The Supreme Court bench headed by Chief Justice T S Thakur on December 15 last yearhad ordered a ban on liquor sales on the state and national highways across the country from March 31, 2017.
The plea filed by the Kerala government in the apex court demanding a clarification on the order was withdrawn after it stirred a controversy. One of the main demands by the state government was the exemption of beer, wine and toddy from the definition of hard liquor. The minimum alcohol content was the justification given for not considering them as alcoholic beverages. The ban shouldn’t be applied to the beverage outlets that function in the municipalities and liquor shops of the civil supplies corporations.A time period until April 2018 should be allowed for shifting the outlets from highways to new spots. The loss of revenue should be compensated and measures should be taken for the rehabilitation of the employees who would lose jobs due to the shutting down of liquor outlets. So goes the demands of the state government.
Whether the clarification is actually required, in the Supreme Court order or the in the liquor policy of the state government, is the relevant skepticism here. The liquor policy of the previous UDF government was a step by step prohibition of liquor in the state promising a total liquor ban within ten years.As part of the first phase of implementation, liquor was banned in all the hotels up to four star and a ten per cent of foreign liquor outlets of the beverages corporation under the state government was shut down. Grave allegations like accepting bribes from the liquor owners thereby diluting the government’s stringent liquor policy was one of the main reasons for the collapse of the OommenChandy government in the assembly election.
The Left alliance however, said that they believed in liquor abstinence instead of total prohibition. But the government has not come up with an unambiguous and transparent liquor policy even after nine months in power. The Finance Minister, the Excise Minister and others concerned have hinted that the government’s stance on the matter would be made clear in the next budget. The Left government that was forced to withdraw its request after initially demanding more clarity on the SC order, should first clearly inform the people about its policy.
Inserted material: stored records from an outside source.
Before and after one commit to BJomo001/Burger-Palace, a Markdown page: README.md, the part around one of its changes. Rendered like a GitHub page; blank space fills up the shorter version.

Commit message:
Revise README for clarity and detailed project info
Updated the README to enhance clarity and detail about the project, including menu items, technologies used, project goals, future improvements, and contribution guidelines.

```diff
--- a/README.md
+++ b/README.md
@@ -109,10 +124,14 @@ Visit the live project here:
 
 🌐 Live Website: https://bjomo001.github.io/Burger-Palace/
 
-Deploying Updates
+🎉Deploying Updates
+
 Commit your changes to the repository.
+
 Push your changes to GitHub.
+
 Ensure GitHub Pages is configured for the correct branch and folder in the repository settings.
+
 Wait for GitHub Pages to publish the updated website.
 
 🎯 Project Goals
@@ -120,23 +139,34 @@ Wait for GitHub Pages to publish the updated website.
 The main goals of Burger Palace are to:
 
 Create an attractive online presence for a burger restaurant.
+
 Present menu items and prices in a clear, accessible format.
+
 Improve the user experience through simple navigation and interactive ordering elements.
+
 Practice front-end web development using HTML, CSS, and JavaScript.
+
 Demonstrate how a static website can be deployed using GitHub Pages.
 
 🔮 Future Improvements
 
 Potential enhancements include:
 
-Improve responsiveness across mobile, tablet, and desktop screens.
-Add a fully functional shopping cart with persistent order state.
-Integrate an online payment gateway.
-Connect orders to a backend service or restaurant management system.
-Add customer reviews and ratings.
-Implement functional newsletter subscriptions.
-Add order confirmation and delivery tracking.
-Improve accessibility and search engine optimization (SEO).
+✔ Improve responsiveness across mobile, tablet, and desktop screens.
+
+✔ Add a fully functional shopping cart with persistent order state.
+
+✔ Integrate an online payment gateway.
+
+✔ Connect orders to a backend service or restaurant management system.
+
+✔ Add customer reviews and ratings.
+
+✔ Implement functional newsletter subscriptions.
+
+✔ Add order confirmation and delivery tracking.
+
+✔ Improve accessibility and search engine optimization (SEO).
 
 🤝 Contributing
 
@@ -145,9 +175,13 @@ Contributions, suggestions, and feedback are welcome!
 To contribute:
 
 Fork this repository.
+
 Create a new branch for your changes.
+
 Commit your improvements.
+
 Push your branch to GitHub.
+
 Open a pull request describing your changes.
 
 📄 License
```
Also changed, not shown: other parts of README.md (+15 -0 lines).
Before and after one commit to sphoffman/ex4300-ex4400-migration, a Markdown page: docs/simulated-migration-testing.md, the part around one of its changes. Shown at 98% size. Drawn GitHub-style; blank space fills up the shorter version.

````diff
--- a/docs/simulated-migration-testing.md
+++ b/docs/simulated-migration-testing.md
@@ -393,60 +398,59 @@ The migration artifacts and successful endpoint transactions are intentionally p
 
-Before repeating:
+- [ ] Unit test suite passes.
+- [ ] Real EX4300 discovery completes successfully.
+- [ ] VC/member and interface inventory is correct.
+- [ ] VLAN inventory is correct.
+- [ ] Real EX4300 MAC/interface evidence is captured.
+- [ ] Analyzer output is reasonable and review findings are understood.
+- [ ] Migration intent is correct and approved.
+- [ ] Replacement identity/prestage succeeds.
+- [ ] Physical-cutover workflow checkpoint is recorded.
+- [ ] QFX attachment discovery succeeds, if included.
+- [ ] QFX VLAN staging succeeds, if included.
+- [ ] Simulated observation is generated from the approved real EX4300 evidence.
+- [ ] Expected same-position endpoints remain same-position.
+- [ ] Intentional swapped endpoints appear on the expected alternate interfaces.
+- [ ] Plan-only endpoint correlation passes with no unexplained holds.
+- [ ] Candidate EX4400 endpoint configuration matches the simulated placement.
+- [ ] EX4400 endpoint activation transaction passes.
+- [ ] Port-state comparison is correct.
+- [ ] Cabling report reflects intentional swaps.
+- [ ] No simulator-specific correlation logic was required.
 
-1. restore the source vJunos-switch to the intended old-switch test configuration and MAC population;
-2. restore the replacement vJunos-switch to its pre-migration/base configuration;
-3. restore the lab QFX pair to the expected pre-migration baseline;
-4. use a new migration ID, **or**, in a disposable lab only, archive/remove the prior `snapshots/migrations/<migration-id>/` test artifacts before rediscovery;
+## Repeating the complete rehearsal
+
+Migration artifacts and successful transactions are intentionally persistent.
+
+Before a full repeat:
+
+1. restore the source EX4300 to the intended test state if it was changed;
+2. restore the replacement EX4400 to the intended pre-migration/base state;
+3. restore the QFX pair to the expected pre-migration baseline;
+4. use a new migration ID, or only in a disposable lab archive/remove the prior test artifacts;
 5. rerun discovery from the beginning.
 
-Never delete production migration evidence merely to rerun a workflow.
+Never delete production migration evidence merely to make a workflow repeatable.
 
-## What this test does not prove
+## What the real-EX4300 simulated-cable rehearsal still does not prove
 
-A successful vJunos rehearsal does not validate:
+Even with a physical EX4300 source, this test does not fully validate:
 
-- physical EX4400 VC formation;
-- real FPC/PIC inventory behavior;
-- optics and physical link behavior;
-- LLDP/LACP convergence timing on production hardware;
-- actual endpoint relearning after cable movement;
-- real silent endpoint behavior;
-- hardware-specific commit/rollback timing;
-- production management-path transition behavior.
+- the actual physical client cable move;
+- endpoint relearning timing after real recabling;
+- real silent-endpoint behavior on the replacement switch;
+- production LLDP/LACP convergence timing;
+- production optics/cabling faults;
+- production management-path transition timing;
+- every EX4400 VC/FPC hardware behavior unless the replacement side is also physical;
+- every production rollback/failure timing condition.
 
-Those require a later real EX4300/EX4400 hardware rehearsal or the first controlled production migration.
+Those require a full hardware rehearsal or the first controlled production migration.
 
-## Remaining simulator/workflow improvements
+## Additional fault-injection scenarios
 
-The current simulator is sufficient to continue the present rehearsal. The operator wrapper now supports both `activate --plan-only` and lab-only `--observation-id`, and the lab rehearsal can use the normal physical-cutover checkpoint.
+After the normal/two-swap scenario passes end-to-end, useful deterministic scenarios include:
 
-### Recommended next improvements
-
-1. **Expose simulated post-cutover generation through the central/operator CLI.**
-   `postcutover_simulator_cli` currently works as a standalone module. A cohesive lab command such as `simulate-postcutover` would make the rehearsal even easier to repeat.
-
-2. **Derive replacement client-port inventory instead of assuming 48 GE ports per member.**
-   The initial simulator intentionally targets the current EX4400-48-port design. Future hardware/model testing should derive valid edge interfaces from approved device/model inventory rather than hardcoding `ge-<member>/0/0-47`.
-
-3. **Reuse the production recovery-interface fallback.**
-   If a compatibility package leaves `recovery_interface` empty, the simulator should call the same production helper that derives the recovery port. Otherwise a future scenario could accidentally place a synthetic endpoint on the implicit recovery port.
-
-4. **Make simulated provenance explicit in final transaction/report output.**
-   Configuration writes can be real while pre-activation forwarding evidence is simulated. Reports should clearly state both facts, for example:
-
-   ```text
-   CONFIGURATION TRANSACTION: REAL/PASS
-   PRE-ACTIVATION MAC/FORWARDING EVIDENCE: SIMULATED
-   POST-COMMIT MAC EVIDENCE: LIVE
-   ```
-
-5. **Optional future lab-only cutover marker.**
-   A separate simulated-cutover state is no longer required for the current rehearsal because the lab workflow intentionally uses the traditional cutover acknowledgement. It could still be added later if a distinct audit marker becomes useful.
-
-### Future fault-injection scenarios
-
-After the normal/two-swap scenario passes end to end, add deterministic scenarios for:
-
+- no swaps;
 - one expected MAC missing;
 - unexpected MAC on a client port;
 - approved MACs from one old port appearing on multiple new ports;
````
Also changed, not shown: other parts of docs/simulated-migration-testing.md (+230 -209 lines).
There have been a series of flip-flops on the part of the LDF over the liquor policy. The stand that liquor abstinence was the way to go and not total prohibition leads to confusion and scepticisms. Those who abstain from consuming liquor cannot be compelled in any way to devour it. If the effective way for liquor abstention was making it unavailable, then steps should be taken to curb the availability of liquor. The verdict of the apex court in December is therefore welcome in this regard. Drinking is the main reason for the escalating road accidents in the country. If the sale of alcohol is banned at least along the state and national highways, the number of loss of human lives could be drastically cut down. The court order is the consequence of this accurate analysis.Beer, wine and toddy should be proved as non-intoxicants, if they have to be exempted from the ban.
But the reality is much grim. Kerala stands first in liquor consumption in India. The majority of those consuming liquor buy local toddy, wine and beer and not the expensive foreign brands. If these are excluded from the classification of hard liquor, the ban would be a mockery. The dangerous chemicals used to harden alcohol and wine are copiously available as well. Since the large part of the state and national highways pass through the corporations and municipalities, exempting them from the ban would further weaken the proposal. The state government’s apparent loss of revenue is justifiable. But studies and experiences prove that it’s trivial when compared to the losses caused by liquor tragedies.
Therefore the liquor policy of the present government should be to cut down the production, sale and availability of liquor as much as possible in order to ensure public welfare, peace in families and wellbeing of future generations. Else the Pinarayi government should take extreme measures like withdrawing the liquor ban implemented by the EMS government in 1967. It would then ensure huge revenue for the government, support of the alcoholics, bulky donations by the abkaris and monthly toll for the leaders.
At the same time, it could face severe opposition from the housewives who desire peace, the anti-liquor outfits and religious leaders and organisations. Let the government make clear its stand on liquor policy carefully analyzing the pros and cons. The present uncertainty and evasion isn’t expected of a steadfast government.